By Phebe Hong
It happens every year like clockwork: Apple releases a new iPhone, and then hordes of people rush to buy it, despite still owning perfectly functional older models. We’re willing to shell out hundreds of dollars for a few extra camera features and new colors. As a result, Apple profits. A similar phenomenon is occurring in the drug industry, but with less consumer choice and more dire consequences.
“Product hopping” in the drug industry occurs when a pharmaceutical manufacturer winds down production of an old drug formulation whose patent expiration date has passed or is approaching. The company then forces or persuades patients to switch prescriptions to the drug’s new – and newly patented – formulation. A successful “product hop” extends a pharmaceutical manufacturer’s monopoly and therefore its ability to charge high prices.
On September 19th, Rep. David Cicilline introduced a new bill to crack down on product hopping. The Affordable Prescriptions for Patients Through Promoting Competition Act seeks to strengthen the Federal Trade Commission’s ability to bring cases against drug manufacturers engaging in product hopping. Recent court decisions addressing product hopping suggest how future courts may rule on such cases.
Affordable Prescriptions for Patients Through Promoting Competition Act
The proposed bill establishes that a pharmaceutical manufacturer will have engaged in an “unfair method of competition” if it caused a 1) “hard switch” or 2) “soft switch.” In a hard switch, the manufacturer removes its original product from the market, thus forcing patients to switch to a new formulation. In a soft switch, the manufacturer leaves the original product on the market, but uses marketing, promotion, and other strategies to switch patients onto the new formulation. If the FTC has reason to believe that a manufacturer is engaging in such anticompetitive behavior, it can impose an administrative proceeding or bring suit in a district court seeking an injunction or equitable remedies.
Hard switches are simpler to discern – the court simply asks: “Did the manufacturer, in anticipation of generic entry, cease production or block access to its drug, in efforts to force patients onto a newer formulation?” Soft switches, by contrast, are harder to define.
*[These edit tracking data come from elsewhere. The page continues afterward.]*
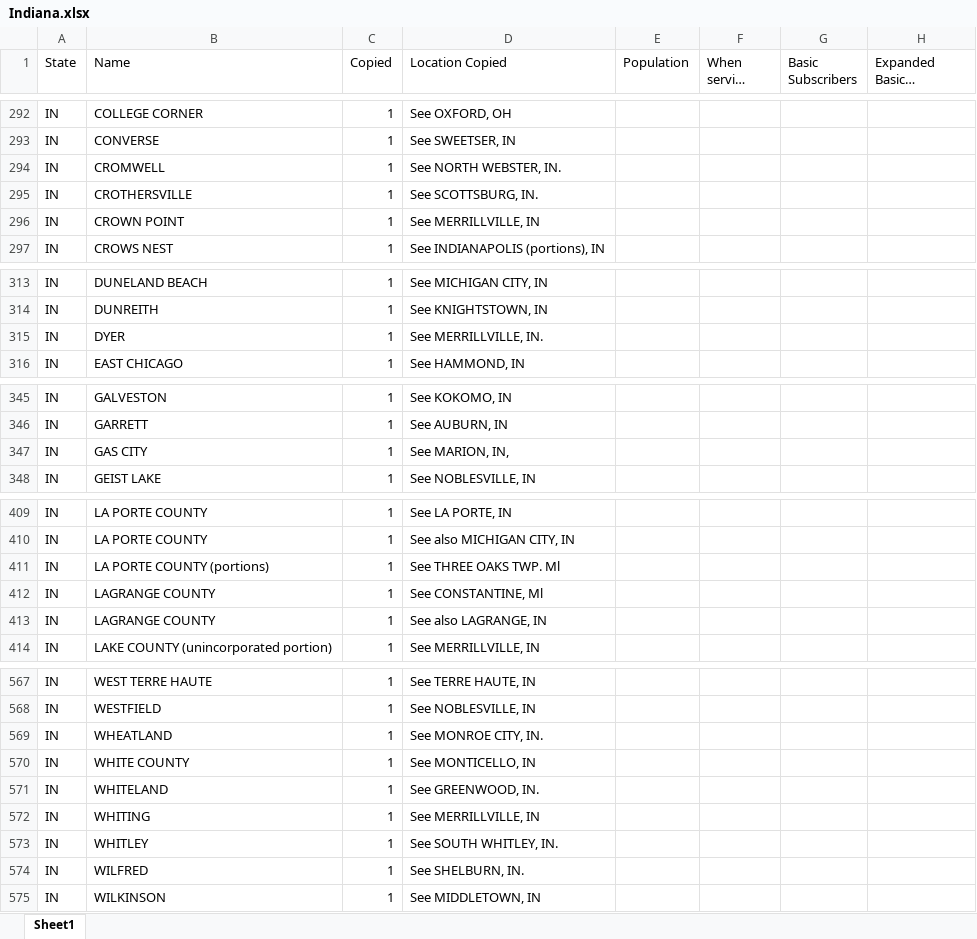
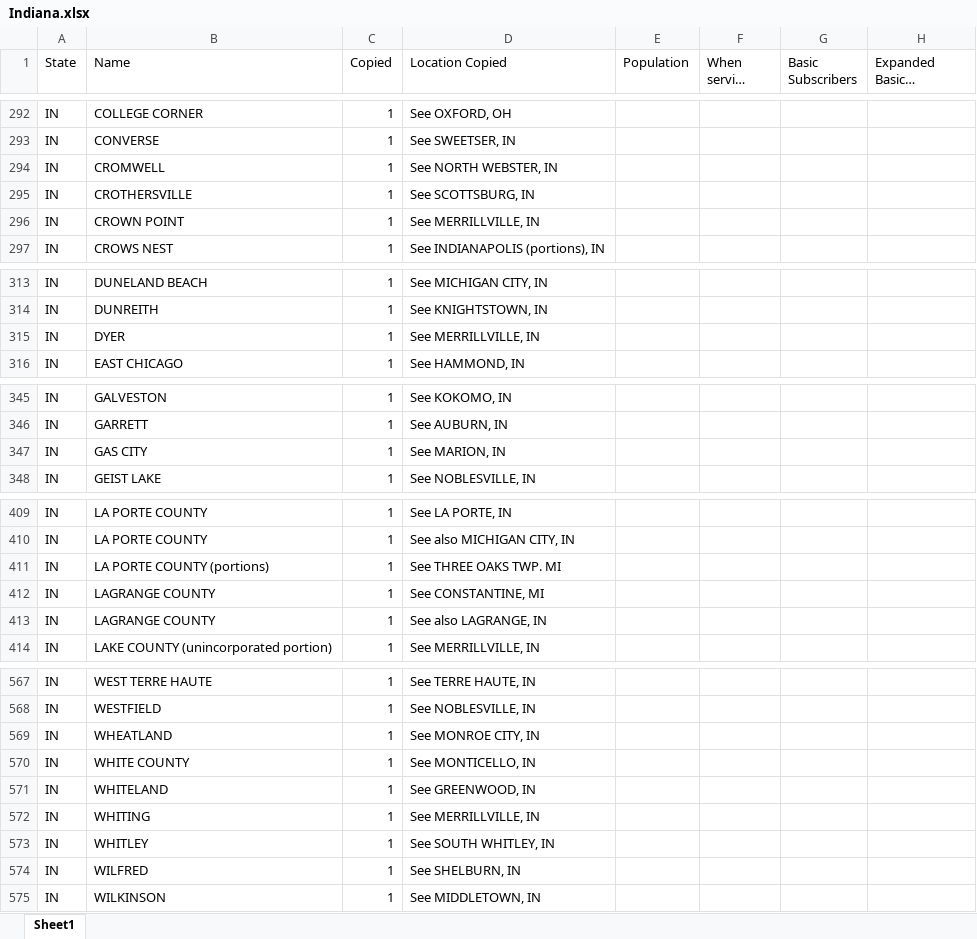
Before and after one commit to yuca1/cable, an Excel workbook: Output/1988/Indiana/Indiana.xlsx, sheet Sheet1, drawn as a sheet; only a part is shown, gaps mark what is left out; long unchanged cells end in …; values as stored, in another font and other column widths than the file's, no borders; the diff covers the shown part only; the diff names each change by its address in the sheet, - before the commit and + after, or states it on an @@ line.

```diff
--- a/Output/1988/Indiana/Indiana.xlsx (sheet Sheet1)
+++ b/Output/1988/Indiana/Indiana.xlsx (sheet Sheet1)
-D294 (Location Copied): See NORTH WEBSTER, IN.
+D294 (Location Copied): See NORTH WEBSTER, IN
-D295 (Location Copied): See SCOTTSBURG, IN.
+D295 (Location Copied): See SCOTTSBURG, IN
-D315 (Location Copied): See MERRILLVILLE, IN.
+D315 (Location Copied): See MERRILLVILLE, IN
-D347 (Location Copied): See MARION, IN,
+D347 (Location Copied): See MARION, IN
-D411 (Location Copied): See THREE OAKS TWP. Ml
+D411 (Location Copied): See THREE OAKS TWP. MI
-D412 (Location Copied): See CONSTANTINE, Ml
+D412 (Location Copied): See CONSTANTINE, MI
-D569 (Location Copied): See MONROE CITY, IN.
+D569 (Location Copied): See MONROE CITY, IN
-D571 (Location Copied): See GREENWOOD, IN.
+D571 (Location Copied): See GREENWOOD, IN
-D573 (Location Copied): See SOUTH WHITLEY, IN.
+D573 (Location Copied): See SOUTH WHITLEY, IN
-D574 (Location Copied): See SHELBURN, IN.
+D574 (Location Copied): See SHELBURN, IN
```
Also changed, not shown: 3 edited cells elsewhere in this sheet, Output/1988/Georgia/Georgia.xlsx, Output/1988/Hawaii/Hawaii.xlsx, 18 other files.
According to the bill, a soft switch should be found in instances where the manufacturer takes actions that “impede competition from a generic drug or biosimilar biological product that is highly similar to, and has no clinically meaningful difference with respect to safety, purity, and potency from, the reference product, which may be established by objective circumstances.”
The debate comes down to what constitutes a “clinically meaningful difference.” Often the newer formulations being touted by manufacturers provide marginal benefits, such as better dosing, shorter infusion time, or convenient route of administration (e.g., oral, sublingual). The question becomes: is the manufacturer marketing a clinically superior new drug formulation that actually benefits patients? Or is it engaging in product hopping?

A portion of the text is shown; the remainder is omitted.